Or, as many clever people have suggested on social media, might some or all of this be a ruse? Is there reason to think Michelle isn’t really dead? The use of the flashback scenes at the end communicates to me that Sam fully believes she is. I’d sure hate to see Sam confront anyone (Hetty I’m looking at you) who’d use him like that. As happy as I might be to see Michelle revived, I don’t think I’d handle the trickery all that well either. On the other hand, I could see Hetty and Callen working out some Khaled-related plan, perhaps to finally track down the One True Mole, the person who leaked Sam’s information to Khaled in the first place. It would explain why they allowed him to escape so easily. I guess we’ll just have to wait and see.
- Yay for another appearance by David Paul Olsen, playing Sam’s “brother.” I hope we see more of him in the future.
- I did not appreciate Sabatino shooting Zirov to make him talk. All of sudden I felt like I was watching an episode of 24. I’d much prefer seeing them use their smarts to convince him to give them information.
- I also didn’t appreciate that they did let Khaled out of prison. That didn’t feel realistic and definitely goes against the whole reasoning behind why we don’t negotiate with terrorists. For me it’s the main reason to think Hetty and Callen are up to something.
- I did appreciate Nell’s risking her career to guarantee safe passage for Khaled and maximize Michelle’s chances for survival (but such credit is unneeded if Nell is in on the plans).
- Given the stakes of this episode, it didn’t even feel right to change the subject to a Densi proposal. And while I can see shoe-horning it in next week in the context of “let’s not waste another day given what could happen in this job,” it’s hard to imagine it feeling right after such a tragedy. I do think if anyone can pull that magic off, it will be R. Scott Gemmill.
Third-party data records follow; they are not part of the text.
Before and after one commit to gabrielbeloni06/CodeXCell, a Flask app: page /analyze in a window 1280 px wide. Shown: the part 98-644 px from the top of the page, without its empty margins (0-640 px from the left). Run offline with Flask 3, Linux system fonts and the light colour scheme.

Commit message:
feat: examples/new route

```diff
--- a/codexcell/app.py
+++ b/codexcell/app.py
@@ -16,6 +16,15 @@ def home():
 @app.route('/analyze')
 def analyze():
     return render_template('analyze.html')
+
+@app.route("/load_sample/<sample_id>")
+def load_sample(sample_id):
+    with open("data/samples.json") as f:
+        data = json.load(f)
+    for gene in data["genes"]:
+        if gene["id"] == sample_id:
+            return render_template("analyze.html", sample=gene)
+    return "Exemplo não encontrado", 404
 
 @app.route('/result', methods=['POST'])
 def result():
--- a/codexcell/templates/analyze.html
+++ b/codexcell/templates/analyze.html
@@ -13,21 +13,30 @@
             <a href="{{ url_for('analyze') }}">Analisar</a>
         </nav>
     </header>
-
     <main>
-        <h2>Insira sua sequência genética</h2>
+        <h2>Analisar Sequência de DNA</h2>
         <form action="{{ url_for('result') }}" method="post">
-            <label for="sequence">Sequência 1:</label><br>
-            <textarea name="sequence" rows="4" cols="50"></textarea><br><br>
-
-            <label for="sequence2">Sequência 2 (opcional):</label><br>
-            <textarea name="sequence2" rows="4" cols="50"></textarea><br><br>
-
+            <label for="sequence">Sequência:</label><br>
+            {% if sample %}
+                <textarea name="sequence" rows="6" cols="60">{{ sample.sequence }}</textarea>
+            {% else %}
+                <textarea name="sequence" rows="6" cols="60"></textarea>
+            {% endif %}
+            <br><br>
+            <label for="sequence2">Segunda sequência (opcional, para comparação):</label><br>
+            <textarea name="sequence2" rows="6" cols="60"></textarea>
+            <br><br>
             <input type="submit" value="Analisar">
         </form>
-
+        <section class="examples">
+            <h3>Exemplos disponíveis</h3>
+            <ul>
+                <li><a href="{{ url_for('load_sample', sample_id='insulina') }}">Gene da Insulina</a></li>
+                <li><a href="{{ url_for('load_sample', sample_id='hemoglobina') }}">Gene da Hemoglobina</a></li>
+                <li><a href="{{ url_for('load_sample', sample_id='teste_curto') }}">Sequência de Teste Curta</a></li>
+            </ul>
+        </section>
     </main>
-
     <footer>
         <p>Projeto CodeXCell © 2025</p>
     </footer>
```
We’ll see.
Throughout this episode, LL Cool J was stellar. And let’s not forget Aunjanue Ellis’s performance as Michelle. What a great presence she brought to the show, even as only a rarely recurring character. Even in episodes where Sam merely mentioned her, I could vividly picture her in whatever activity he was describing. She’ll be sorely missed. This episode was very well written, directed and acted. But it was so dark and sad (and lacking in Deeks) that I’m not sure I’ll ever rewatch it. As it is, I didn’t even give it my usual second go for fact-checking, so apologies for any errors.
Still, I can’t wait to hear what you all thought! Tell us in the Comments.